Updated: Hearing Society Pleased With Enhanced 911 Service

Business Tuesday, February, 18, 2014

Halton Regional Police Service and other partners are working on enhancing 911 emergency service for the deaf and hard of hearing in the region.

Working with Police on the project are Halton Hills, Milton, Oakville and Burlington Fire Departments and Halton Regional Paramedic Services, Progress is being made toward enhancing 911 service in the region to include a text with 911? feature for people who are deaf or hard of hearing.

We are pleased to learn about the progress being made in Halton because the Canadian Hearing Society has been advocating for Text 911 services across Canada for years, said Chris Kenopic of Georgetown, CEO and President of the Canadian Hearing Society. This has been a long time in coming and while this services is not yet in place the lives of people who are Deaf or hard of hearing are at risk because they cant call 911 directly with the current technology.

Halton Police is the 911 public service answering point for emergency service. Once properly registered with their wireless service provider, members of that community will be able to connect with 911 through text messaging.

In todays 911 environment, the public can primarily make only emergency voice calls and Teletype calls (by deaf or hearing impaired persons) to the 911 centre. Only minimal caller data is delivered with these calls, such as the phone number of the device calling, and any address associated to that phone number. In some cases, the GPS coordinates of a wireless 911 telephone call can also be determined by the 911 call centre.

Lets say Im on the road or Im out and not in my house, explained Kenopic. Im hoping theres a hearing person whos near me to be able to make that call on my behalf. I dont have it accessible to me to directly call them. With these new changes to Text 911, anyone who is deaf, hard of hearing or has speech challenges will be able to access the services themselves and call 911 directly in case of an emergency.

Improving access to the deaf and hard of hearing is part of a much larger national effort to enhance 911 access to all citizens using a new technology that enables the public to transmit text, images, video and data to the 911 center. The decision to start with the hearing-or speech-impaired Canadians was made by the Canadian Radio-television and Telecommunications Commission (CRTC) and supported by a CRTC report that identified significant access limitations to 911 services for this community.
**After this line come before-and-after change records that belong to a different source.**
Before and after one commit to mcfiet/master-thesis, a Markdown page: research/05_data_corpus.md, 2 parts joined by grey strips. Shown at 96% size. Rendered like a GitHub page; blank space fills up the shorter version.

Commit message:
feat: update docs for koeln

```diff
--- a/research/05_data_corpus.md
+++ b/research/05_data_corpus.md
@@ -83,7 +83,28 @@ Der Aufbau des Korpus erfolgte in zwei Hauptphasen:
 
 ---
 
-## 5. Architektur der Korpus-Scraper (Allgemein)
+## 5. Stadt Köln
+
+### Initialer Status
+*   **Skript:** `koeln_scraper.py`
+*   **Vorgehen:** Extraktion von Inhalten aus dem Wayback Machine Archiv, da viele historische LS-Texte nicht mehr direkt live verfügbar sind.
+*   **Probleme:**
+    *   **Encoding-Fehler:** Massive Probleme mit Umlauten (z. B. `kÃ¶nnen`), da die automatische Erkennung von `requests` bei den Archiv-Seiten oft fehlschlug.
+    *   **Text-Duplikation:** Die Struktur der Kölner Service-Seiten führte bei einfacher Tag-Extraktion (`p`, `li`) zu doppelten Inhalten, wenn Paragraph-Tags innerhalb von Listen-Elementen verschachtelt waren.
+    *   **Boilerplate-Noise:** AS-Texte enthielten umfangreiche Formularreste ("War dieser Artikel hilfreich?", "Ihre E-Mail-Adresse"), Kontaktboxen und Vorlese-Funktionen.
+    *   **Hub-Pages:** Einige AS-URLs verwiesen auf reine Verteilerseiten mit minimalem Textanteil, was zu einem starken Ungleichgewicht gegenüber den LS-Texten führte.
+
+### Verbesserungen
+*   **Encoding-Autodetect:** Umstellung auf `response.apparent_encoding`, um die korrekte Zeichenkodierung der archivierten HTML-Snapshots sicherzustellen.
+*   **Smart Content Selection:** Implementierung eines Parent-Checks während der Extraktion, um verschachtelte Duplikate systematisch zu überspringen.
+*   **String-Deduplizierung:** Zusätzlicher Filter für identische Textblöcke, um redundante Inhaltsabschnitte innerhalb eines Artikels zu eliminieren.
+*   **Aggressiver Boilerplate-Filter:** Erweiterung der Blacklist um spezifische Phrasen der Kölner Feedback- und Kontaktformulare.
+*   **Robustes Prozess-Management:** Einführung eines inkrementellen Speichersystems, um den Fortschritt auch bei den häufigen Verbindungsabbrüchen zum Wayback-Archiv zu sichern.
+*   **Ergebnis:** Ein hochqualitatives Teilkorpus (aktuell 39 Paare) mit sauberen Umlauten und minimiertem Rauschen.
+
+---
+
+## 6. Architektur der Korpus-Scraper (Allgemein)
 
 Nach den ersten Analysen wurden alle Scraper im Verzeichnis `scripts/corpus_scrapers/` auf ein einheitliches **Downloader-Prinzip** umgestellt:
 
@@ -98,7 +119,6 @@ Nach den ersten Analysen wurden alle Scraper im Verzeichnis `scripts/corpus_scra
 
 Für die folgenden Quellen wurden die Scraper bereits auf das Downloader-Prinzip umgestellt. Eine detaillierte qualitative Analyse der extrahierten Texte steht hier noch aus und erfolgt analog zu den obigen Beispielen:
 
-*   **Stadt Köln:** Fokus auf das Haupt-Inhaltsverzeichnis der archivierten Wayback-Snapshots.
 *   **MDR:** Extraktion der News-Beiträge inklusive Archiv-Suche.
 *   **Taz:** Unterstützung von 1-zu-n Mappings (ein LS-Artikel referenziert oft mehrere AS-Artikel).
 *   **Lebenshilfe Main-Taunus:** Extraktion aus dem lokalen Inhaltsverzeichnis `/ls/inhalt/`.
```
Next Generation 911 (NG911) NG911 is a technology that will enhance our 911 service capability by allowing people to send a variety of digital information to emergency services in a real-time environment.

Once implemented, NG911 will provide the foundation for public emergency communications services to operate in a wireless mobile society. Once fully implemented, the enhancements may include:

An expanded ability for the public to make voice, text, or video emergency calls from any communication device.
The ability to receive data from personal safety devices, advanced automatic collision notification systems, medical alert systems, intrusions alarms, surveillance systems and other sensors of various types.
The ability for individuals to send video clips of a crime in progress, motor vehicle collision, fire, or other public safety hazard to emergency services.
The ability for 911 centres to issue emergency alerts to wireless devices in an area via voice or text message, and to highway alert systems.

The implementation of NG911 requires a carefully coordinated effort with emergency service agencies across the country, phone service providers in each province and various levels of government. The new infrastructure will need to support national inter networking of 911 services, as well as transfer of emergency calls to other 911 centres -including any accompanying data. The transition plan and end state of NG911 has yet to be completely specified.

The Halton Regional Police Service is committed to working with all stakeholders and partners to make NG911 a reality.

More information on this service can be found on the Canadian Wireless Telecommunication Association website at: http://textwith911.ca/. More information on the CRTC decision can be found at: http://crtc.gc.ca/eng/archive/2013/2013-22.htm
Reproduced from http://www.theifp.ca/news/updated-hearing-society-pleased-with-enhanced-911-service/